People also laughed when he said he would make the UFC by the time he was 27. He signed on just after his 27th birthday.
Watson doesn't take shortcuts. He hasn't taken a vacation in four years and trains every day unless he is hurt or sick.
"I'm in the gym busting my butt, eight to nine hours a day ... I feel any day I miss in the gym, I'm missing an opportunity to get better and I'm giving somebody else an opportunity to beat me."
In MMA, Watson's height causes opponents problems. As does his unorthodox striking, which has softened up opponents to the point where he has collected seven submissions.
"I can hit submissions and punches and kicks from the weirdest angles -- angles that most people can never do," he explained.
He has worked hard on his wrestling so he doesn't end up pinned under an opponent.
"That's not going to happen ever again."
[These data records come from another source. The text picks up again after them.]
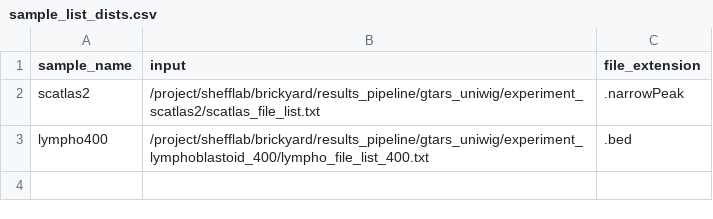
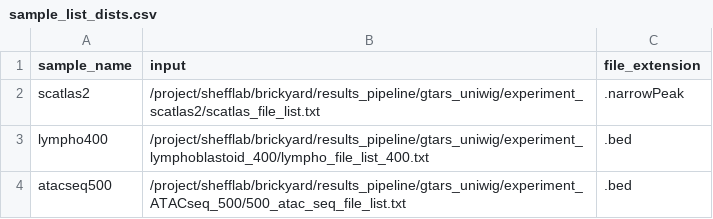
Before and after one commit to donaldcampbelljr/uniwig_paper_scripts, a CSV file: metadata/sample_list_dists.csv, drawn as a sheet; the diff names each change by its address in the sheet, - before the commit and + after, or states it on an @@ line.

```diff
--- a/metadata/sample_list_dists.csv
+++ b/metadata/sample_list_dists.csv
+row 4: atacseq500 | /project/shefflab/brickyard/results_pipeline/gtars_uniwig/experiment_ATACseq_500/500_atac_seq_file_list.txt | .bed
```
Also changed, not shown: metadata/sample_list.csv, metadata/sample_list_parallel.csv.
Watson thought his fighting style had prompted his nickname. But it turns out fight teammate Landon Piercy came up with it after discovering an online video of Walton running the 40-yard dash at a scouting combine.
Piercy came up with Walel (pronounced Why-elle) the Gazelle.
Watson -- whose first name is taken the arabic name Wael -- was part of the last UFC card in Toronto, losing a split decision to Montreal's Yves Jabouin at UFC 141 last December. Watson was coming off a first-round TKO over Joseph Sandoval in his UFC debut.
The Jabouin loss marked the first time Watson had to go the distance. He considers it a painful lesson learned.
"We watched the video over and over again, me and my coach, when it first happened and we couldn't find anywhere where I had lost the fight," said Watson.
"It's just one of those things. If you leave it in the judges' hands, they're going to make you cry, they're going to break your heart. That's something that we're told every day in the gym. We're told by other fighters and it showed that night. I did everything, outstruck him, I outgrappled him, I outfought him, but because of the fact I left it in the judges' hands, it hurt. It bit me in the butt."
Watson says he remembers that when he gets tired in the gym, using it as incentive to push himself even harder.
But in February, he lost another decision, this time a unanimous verdict to T.J. Dillashaw on a televised card.
"That night, it was crazy. I don't like making excuses at all (but) that night really wasn't my night all the way around the board," he said.
Watson said "a couple of things went wrong" during his camp and it showed. But he acknowledges Dillashaw had a better game plan on the night.
He says his camp had moved to correct those problems. Watson has also improved his diet.
"What I put in my body really makes a difference," he said. "As opposed to me eating whatever I want."
"I feel this has been the best camp in my four-year career so far," he added.
Watson has never had problem making weight but says he feels more energetic than ever thanks to the improved diet.
These days, he watches what he eats even when he is not training for a fight. Weekends, he relaxes the diet a bit and he says he will treat himself to a pizza after this weekend's fight.
"As much as I love it, it'll hurt me ... the grease and the cheese and all that stuff, breading," he said of the treat. "All of that stuff bloats you up."